### [What to do]
Look through the data below. Pick out the lines holding the string "orange".

### [The input]
..........
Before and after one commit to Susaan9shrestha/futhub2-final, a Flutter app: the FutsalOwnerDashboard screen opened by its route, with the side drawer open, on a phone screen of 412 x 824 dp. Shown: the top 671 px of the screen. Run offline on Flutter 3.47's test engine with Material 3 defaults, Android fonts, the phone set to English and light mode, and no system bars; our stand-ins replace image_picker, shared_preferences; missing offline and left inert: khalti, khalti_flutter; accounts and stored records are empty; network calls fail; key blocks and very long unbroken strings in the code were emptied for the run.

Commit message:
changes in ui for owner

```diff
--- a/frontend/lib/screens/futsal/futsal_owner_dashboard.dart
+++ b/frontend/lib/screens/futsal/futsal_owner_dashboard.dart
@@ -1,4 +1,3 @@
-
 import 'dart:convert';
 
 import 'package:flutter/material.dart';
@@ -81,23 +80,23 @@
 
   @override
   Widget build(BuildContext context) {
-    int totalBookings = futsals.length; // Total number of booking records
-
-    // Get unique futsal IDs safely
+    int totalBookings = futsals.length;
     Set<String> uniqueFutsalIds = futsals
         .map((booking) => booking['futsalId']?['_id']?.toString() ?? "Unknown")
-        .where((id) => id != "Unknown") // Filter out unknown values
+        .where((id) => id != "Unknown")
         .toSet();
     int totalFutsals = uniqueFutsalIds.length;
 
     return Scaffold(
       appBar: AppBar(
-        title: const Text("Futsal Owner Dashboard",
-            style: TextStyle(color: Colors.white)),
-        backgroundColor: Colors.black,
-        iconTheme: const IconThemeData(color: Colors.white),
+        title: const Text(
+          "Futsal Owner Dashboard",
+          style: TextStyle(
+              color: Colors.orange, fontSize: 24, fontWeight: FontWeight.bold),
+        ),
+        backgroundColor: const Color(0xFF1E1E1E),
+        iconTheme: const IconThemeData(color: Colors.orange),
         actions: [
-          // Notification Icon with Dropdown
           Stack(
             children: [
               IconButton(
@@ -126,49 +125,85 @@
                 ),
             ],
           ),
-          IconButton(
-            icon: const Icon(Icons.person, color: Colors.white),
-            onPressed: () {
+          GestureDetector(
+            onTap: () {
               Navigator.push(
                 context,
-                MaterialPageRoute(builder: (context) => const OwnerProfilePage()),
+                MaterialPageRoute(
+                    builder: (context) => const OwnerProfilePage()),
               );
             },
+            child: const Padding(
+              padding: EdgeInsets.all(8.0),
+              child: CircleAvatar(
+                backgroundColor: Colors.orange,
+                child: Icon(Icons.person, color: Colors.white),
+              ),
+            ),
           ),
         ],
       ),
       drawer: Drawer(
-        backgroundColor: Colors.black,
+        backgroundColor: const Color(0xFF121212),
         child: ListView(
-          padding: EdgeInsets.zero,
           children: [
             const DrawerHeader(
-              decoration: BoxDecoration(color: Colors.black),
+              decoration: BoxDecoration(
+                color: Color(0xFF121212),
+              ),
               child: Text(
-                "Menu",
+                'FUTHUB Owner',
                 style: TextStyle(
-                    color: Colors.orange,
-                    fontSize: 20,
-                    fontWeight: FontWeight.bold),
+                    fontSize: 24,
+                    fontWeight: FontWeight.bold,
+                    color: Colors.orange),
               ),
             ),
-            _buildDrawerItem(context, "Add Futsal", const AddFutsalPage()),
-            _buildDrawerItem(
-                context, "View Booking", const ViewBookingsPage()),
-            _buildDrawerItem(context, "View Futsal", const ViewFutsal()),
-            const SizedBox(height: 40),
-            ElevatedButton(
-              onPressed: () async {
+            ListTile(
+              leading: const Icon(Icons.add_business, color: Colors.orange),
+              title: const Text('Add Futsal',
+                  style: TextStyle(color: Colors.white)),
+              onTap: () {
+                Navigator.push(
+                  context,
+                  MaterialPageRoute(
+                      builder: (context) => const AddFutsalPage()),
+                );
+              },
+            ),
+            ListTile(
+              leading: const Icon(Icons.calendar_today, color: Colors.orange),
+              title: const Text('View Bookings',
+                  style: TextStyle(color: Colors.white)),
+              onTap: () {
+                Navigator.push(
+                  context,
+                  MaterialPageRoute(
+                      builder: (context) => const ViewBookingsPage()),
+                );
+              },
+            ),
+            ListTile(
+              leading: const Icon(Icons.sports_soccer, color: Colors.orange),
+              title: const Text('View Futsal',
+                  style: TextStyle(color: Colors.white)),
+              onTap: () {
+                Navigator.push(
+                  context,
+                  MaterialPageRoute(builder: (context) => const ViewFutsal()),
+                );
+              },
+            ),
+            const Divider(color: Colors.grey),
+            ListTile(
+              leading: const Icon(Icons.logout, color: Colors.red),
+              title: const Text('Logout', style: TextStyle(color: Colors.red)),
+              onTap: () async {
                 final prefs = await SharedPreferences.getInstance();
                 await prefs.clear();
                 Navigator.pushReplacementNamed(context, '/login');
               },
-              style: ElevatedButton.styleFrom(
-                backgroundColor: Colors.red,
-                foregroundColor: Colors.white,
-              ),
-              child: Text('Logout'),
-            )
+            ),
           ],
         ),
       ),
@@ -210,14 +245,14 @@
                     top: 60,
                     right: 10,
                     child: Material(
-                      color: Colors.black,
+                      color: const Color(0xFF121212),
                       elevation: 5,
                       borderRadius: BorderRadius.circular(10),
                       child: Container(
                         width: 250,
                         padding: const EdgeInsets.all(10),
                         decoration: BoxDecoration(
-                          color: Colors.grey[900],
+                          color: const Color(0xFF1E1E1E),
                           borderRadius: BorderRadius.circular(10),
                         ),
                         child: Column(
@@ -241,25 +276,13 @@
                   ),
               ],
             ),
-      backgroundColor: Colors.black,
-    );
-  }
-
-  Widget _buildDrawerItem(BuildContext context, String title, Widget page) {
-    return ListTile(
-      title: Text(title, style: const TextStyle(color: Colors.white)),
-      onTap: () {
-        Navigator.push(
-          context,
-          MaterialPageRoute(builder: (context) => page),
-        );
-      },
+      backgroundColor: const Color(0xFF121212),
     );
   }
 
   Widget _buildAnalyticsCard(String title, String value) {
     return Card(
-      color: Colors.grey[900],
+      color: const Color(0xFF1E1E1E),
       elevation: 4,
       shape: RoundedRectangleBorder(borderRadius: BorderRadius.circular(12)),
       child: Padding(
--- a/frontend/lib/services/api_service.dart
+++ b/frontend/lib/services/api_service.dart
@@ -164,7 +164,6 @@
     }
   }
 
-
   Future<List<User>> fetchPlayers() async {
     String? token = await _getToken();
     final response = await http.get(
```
..........
### [Result of the exercise]
+              color: Colors.orange, fontSize: 24, fontWeight: FontWeight.bold),
+        iconTheme: const IconThemeData(color: Colors.orange),
+                backgroundColor: Colors.orange,
-                    color: Colors.orange,
+                    color: Colors.orange),
+              leading: const Icon(Icons.add_business, color: Colors.orange),
+              leading: const Icon(Icons.calendar_today, color: Colors.orange),
+              leading: const Icon(Icons.sports_soccer, color: Colors.orange),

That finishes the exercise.